(TASK REQUIREMENTS): Copy the data exactly. Images are the one exception.

[Extracted data entries]
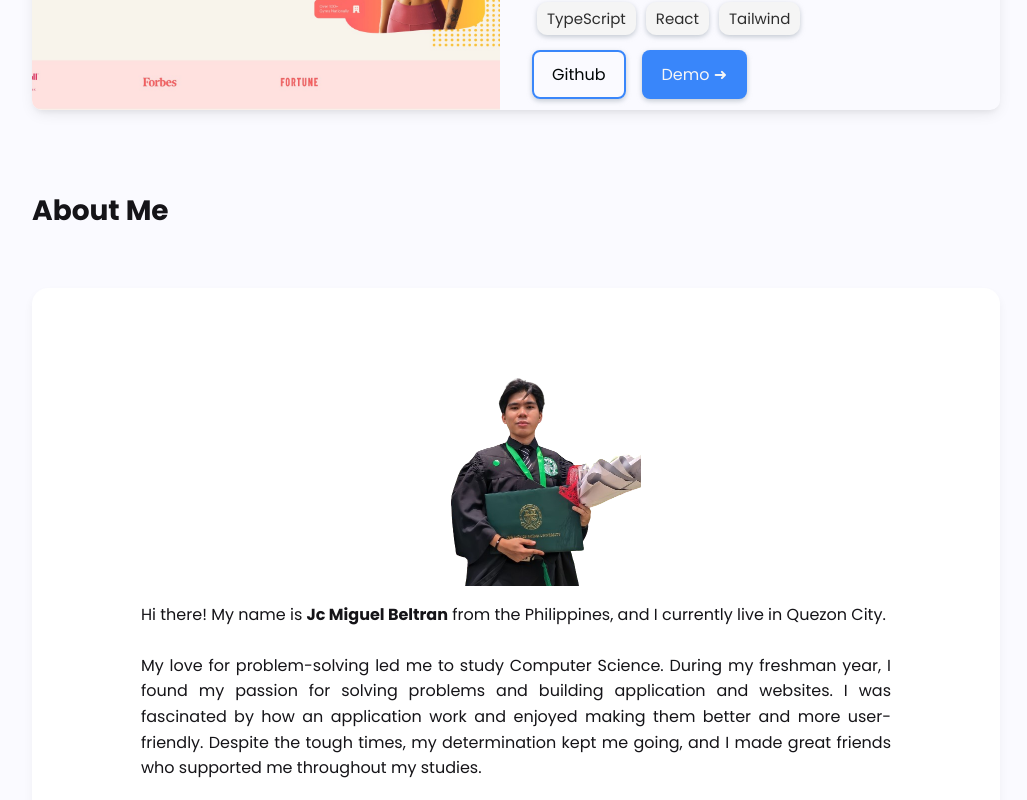
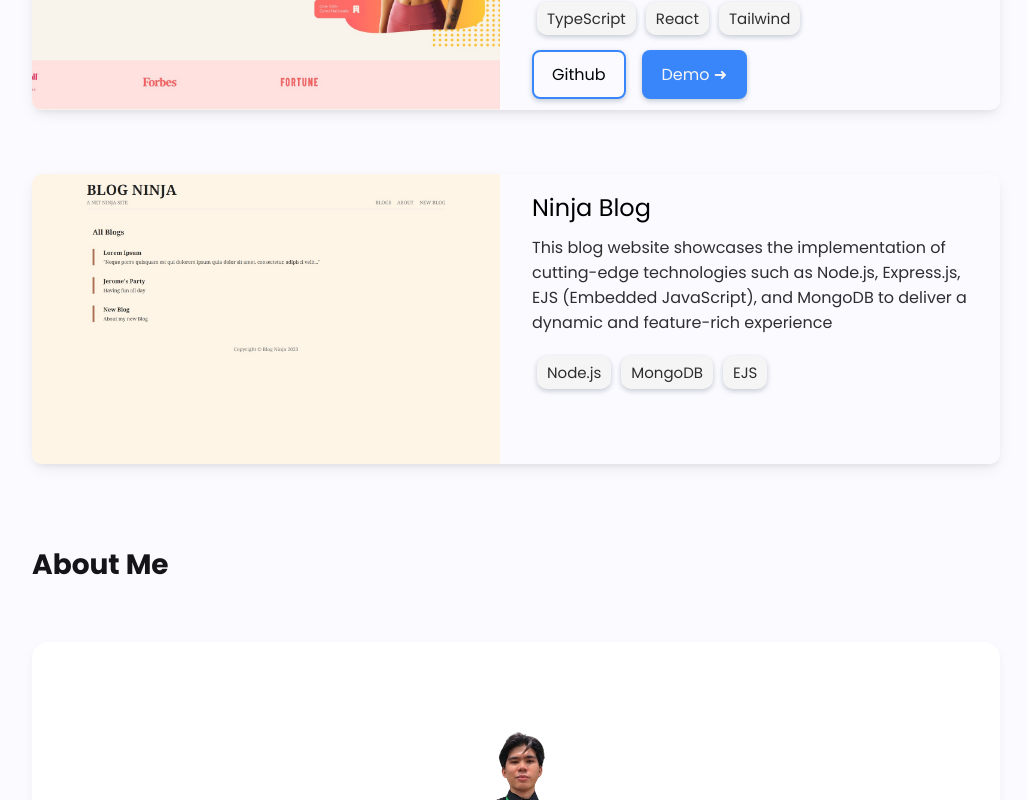
Before and after one commit to xjeyceex/migss-portfolio, a React (Create React App) app: page / in a window 1280 px wide. Shown: the part 1770-2570 px from the top of the page, without its empty margins (124-1151 px from the left). Built offline with nearby package versions, Linux system fonts and the light colour scheme.

Commit message:
Update ProjectData.js

```diff
--- a/src/data/ProjectData.js
+++ b/src/data/ProjectData.js
@@ -16,6 +16,14 @@ export const ProjectList = [
     tech_stack: ["TypeScript", "React", "Tailwind"],
     github_url: "https://github.com/xjeyceex/gym-app",
     demo_url: "https://gym-app-azure.vercel.app/",
+  },
+  {
+    img: "/blog-ninja.jpg",
+    title: "Ninja Blog",
+    description: "This blog website showcases the implementation of cutting-edge technologies such as Node.js, Express.js, EJS (Embedded JavaScript), and MongoDB to deliver a dynamic and feature-rich experience",
+    tech_stack: ["Node.js", "MongoDB", "EJS"],
+    github_url: "",
+    demo_url: "",
   },
 ];
 
```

(COMPLETED TASK):
Before and after one commit to xjeyceex/migss-portfolio, a React (Create React App) app: page / in a window 1280 px wide. Shown: the part 1770-2570 px from the top of the page, without its empty margins (124-1151 px from the left). Built offline with nearby package versions, Linux system fonts and the light colour scheme.

Commit message:
Update ProjectData.js

```diff
--- a/src/data/ProjectData.js
+++ b/src/data/ProjectData.js
@@ -16,6 +16,14 @@ export const ProjectList = [
     tech_stack: ["TypeScript", "React", "Tailwind"],
     github_url: "https://github.com/xjeyceex/gym-app",
     demo_url: "https://gym-app-azure.vercel.app/",
+  },
+  {
+    img: "/blog-ninja.jpg",
+    title: "Ninja Blog",
+    description: "This blog website showcases the implementation of cutting-edge technologies such as Node.js, Express.js, EJS (Embedded JavaScript), and MongoDB to deliver a dynamic and feature-rich experience",
+    tech_stack: ["Node.js", "MongoDB", "EJS"],
+    github_url: "",
+    demo_url: "",
   },
 ];
 
```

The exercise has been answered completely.